For question #1, one might intuitively say, “$1.00 plus $0.10 is $1.10, therefore a ball costs $0.10“. While this is quite intuitive, it is also incorrect. A person who is more thorough might respond that the ball actually costs $0.05 (.05+(1+.05)=1.1). The correct answer is the ball costs $0.05.

For question #2, an intuitive response would be that “5=5=5 so 100=100=100“. However, if it takes a single machine 5 minutes to make a single widget, even a million machines can make a million widgets in 5 minutes. The correct answer is therefore 5 minutes.

For question #3, the common intuitive response would be, “half the pond would be covered in half the time, so 48/2=24 days“. However, this ignores the exponential growth of the lily pads. Try working it backwards, if the pond is covered after 48 days, and they double in size every day, then day 47 would be half covered. The correct answer is 47 days.

How do you compare?

How many did you get right? Compare your score to the below averages for various colleges.

  • Massachusetts Institute of Technology: 2.18
  • Princeton University: 1.63
  • Harvard University: 1.43
  • Web-based studies: 1.10
  • Michigan State University: 0.79

Please note that even if you missed them all, don’t fret, it’s obviously not a full IQ test. I would imagine that getting each question is a bit like adding a few more points to an average IQ score. Besides, how much credence can you give some odd paper?

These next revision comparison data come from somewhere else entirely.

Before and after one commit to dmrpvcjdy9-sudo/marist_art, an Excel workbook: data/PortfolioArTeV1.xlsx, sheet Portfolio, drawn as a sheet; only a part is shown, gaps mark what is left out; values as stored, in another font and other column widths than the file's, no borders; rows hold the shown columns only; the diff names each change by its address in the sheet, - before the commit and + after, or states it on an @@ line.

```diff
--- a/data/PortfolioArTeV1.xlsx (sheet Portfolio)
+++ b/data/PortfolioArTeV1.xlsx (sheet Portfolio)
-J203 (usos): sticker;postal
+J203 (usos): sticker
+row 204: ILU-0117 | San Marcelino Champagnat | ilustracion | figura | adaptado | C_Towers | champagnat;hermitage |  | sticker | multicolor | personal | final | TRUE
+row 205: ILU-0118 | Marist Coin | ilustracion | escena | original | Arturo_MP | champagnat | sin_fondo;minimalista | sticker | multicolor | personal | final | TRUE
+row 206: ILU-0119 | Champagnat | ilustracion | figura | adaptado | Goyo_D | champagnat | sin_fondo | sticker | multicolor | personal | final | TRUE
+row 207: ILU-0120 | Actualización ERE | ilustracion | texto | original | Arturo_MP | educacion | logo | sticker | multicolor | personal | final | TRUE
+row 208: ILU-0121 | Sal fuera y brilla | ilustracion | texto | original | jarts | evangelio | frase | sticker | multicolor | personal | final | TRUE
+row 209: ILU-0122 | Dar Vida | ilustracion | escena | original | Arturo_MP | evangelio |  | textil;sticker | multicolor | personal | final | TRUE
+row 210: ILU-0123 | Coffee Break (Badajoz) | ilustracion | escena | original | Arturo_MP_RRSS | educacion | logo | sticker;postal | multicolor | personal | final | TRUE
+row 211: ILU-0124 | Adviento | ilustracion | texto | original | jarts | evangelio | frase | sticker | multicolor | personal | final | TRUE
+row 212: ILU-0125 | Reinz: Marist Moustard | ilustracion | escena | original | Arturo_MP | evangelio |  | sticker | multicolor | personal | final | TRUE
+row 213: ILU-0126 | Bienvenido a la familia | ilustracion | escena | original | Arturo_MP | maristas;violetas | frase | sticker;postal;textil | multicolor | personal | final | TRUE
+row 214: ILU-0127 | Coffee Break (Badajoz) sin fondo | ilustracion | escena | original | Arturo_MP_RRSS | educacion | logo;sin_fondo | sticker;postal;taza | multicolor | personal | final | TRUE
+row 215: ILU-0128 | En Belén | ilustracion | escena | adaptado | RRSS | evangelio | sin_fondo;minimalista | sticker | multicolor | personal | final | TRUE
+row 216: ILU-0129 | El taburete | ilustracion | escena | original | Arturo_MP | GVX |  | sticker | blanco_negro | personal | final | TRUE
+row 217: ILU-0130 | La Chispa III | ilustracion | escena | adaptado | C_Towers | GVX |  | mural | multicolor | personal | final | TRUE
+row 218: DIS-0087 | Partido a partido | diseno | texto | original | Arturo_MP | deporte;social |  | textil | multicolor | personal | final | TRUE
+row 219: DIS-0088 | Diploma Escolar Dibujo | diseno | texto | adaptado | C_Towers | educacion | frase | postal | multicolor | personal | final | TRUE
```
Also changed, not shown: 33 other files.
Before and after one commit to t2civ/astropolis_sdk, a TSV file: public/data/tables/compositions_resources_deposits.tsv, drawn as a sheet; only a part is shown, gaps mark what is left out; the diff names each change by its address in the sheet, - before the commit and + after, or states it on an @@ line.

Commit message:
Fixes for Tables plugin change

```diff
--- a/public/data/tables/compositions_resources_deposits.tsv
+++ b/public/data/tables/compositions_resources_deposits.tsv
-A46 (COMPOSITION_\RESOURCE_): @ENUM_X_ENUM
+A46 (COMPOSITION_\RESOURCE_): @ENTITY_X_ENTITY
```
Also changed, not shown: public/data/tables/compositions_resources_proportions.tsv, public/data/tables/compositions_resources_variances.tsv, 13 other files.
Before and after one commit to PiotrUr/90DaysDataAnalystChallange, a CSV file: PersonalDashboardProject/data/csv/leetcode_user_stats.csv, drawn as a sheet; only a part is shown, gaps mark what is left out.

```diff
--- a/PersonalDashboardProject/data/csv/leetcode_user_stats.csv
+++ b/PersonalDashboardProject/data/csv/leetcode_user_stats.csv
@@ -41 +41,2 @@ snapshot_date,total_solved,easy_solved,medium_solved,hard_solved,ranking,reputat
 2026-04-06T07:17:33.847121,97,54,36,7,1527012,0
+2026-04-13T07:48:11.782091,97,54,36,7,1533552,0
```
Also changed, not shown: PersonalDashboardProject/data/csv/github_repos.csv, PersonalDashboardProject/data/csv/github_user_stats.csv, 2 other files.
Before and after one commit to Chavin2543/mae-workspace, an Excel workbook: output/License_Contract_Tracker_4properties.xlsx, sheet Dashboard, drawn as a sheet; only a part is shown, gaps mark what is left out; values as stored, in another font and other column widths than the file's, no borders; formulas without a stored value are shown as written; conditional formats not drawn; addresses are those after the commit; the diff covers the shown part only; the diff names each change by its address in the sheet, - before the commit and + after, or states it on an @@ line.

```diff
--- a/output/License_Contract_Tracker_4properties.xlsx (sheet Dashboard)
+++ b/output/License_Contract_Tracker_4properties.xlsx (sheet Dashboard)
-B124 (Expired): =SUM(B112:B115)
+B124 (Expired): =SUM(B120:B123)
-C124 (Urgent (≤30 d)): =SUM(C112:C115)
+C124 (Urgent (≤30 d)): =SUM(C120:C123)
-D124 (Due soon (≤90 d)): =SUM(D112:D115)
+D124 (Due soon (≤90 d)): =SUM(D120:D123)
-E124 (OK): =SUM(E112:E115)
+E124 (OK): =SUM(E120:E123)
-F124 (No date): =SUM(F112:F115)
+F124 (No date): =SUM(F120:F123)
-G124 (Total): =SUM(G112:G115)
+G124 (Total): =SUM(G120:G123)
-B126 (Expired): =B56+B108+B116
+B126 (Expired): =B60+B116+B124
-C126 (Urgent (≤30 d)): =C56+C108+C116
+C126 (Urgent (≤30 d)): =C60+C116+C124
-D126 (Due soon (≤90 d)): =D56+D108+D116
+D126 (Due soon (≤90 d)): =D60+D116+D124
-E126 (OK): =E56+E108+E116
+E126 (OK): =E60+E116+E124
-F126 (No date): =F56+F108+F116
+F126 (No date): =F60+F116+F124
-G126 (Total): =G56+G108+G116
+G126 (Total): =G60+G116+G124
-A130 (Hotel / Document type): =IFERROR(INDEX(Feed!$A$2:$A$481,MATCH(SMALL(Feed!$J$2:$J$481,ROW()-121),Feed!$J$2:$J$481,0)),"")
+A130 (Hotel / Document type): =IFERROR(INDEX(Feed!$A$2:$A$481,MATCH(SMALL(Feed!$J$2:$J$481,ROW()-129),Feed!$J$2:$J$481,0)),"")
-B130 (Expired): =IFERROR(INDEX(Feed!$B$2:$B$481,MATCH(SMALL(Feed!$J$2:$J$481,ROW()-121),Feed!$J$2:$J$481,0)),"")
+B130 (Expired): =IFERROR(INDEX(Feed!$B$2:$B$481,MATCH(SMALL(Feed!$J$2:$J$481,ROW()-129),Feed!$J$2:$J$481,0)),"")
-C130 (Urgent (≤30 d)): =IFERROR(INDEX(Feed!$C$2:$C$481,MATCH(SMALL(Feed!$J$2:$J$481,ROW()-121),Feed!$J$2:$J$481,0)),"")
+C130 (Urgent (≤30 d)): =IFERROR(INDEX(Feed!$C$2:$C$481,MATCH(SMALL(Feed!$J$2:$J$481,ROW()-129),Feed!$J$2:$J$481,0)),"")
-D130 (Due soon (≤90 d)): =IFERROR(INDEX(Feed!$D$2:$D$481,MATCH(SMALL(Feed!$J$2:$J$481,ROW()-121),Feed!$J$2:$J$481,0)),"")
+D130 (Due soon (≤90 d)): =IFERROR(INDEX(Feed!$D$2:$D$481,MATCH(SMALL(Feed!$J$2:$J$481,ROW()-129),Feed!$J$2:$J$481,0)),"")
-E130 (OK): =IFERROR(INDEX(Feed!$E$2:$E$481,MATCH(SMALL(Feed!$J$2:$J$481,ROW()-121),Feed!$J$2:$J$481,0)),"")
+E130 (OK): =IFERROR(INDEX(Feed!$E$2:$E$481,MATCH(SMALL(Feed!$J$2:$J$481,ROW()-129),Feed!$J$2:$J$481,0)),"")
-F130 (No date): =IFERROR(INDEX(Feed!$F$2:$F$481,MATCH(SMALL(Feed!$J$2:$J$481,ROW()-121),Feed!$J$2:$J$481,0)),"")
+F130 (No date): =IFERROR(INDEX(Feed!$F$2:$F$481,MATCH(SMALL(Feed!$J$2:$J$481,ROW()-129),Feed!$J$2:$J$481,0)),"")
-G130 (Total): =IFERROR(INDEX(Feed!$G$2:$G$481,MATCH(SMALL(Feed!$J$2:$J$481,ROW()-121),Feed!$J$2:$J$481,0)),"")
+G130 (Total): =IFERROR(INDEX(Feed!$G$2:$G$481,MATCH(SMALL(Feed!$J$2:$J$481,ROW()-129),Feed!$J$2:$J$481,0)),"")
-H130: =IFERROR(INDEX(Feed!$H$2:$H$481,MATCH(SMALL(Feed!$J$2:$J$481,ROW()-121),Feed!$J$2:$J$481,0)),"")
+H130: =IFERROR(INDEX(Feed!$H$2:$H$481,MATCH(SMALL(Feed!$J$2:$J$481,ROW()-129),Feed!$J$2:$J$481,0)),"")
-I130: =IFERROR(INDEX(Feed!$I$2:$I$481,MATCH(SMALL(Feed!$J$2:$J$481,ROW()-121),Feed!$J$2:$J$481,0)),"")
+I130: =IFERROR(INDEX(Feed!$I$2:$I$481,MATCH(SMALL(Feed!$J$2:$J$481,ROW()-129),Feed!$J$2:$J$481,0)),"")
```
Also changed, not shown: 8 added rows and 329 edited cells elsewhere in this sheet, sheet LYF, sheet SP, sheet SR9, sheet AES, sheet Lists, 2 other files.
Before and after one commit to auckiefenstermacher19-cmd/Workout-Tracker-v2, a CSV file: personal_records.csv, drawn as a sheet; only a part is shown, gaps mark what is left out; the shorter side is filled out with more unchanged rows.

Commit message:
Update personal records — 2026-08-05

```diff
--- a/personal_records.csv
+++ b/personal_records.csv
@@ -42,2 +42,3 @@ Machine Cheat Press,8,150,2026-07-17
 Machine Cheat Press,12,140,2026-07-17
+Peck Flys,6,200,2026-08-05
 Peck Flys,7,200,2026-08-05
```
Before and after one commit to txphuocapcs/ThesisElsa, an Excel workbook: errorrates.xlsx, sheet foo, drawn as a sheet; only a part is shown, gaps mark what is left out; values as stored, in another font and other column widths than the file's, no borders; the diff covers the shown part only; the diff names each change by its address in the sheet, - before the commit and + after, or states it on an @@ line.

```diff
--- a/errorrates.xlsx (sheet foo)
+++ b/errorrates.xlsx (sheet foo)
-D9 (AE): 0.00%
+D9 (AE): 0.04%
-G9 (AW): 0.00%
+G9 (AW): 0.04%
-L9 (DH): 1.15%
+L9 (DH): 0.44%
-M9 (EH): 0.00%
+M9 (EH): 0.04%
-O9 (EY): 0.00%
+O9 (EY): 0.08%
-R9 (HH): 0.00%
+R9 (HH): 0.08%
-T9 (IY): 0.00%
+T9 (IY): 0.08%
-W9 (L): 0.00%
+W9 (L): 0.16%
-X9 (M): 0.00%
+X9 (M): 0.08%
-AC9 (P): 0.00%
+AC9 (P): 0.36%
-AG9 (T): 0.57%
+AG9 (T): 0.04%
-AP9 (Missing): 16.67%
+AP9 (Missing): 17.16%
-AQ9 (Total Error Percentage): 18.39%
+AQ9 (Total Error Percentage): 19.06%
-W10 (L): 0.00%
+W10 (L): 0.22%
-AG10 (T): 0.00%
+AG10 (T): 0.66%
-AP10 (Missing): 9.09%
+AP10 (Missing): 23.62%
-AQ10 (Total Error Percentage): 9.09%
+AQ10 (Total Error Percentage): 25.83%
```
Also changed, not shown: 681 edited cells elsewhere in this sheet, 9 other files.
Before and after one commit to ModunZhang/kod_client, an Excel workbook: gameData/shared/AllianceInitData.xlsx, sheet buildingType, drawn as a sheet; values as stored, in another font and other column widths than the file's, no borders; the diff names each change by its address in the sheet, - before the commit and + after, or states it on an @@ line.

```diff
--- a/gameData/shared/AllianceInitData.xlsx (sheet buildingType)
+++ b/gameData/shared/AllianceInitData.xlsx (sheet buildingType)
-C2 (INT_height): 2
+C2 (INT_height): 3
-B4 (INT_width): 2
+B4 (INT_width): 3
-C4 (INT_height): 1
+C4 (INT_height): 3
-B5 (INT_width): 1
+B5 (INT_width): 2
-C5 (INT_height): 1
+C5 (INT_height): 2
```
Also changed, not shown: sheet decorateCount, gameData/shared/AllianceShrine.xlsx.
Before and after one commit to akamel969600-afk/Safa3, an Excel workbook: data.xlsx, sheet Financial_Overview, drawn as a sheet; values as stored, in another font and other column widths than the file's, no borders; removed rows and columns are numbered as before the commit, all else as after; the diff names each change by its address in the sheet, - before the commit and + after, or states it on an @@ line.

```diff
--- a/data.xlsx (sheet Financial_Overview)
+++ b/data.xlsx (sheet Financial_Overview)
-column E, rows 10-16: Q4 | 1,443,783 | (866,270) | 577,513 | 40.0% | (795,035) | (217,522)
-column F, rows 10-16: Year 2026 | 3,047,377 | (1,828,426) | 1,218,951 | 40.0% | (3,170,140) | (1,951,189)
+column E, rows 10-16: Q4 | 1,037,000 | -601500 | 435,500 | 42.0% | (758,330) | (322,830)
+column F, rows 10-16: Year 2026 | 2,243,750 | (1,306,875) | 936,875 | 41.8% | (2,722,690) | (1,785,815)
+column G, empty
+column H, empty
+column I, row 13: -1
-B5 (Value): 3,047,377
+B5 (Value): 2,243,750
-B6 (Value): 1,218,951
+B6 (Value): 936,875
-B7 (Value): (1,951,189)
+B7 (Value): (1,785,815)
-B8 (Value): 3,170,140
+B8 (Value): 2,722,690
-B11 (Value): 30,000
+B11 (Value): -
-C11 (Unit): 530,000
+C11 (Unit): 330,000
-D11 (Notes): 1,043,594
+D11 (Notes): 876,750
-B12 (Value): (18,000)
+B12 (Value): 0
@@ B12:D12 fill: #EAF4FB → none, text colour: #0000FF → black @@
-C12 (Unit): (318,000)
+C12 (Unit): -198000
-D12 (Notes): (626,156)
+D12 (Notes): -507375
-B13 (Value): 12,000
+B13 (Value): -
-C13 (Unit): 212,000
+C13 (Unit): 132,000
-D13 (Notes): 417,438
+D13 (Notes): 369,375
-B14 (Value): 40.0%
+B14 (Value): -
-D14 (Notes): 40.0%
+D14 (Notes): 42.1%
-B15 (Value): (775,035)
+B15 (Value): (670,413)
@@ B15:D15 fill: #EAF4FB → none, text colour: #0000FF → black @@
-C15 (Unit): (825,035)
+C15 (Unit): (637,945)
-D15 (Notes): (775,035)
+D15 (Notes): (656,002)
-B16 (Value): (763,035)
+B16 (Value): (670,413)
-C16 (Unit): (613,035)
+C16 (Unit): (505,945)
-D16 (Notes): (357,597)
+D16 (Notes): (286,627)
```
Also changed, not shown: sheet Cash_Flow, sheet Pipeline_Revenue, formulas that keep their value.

Regardless, I am pretty sure I cheated and saw these all before the test. But I feel like I can be pretty impatient at times. Isn’t knowing half the batttle?

Posted October 28, 2008 @ 2:55 pm under Interesting.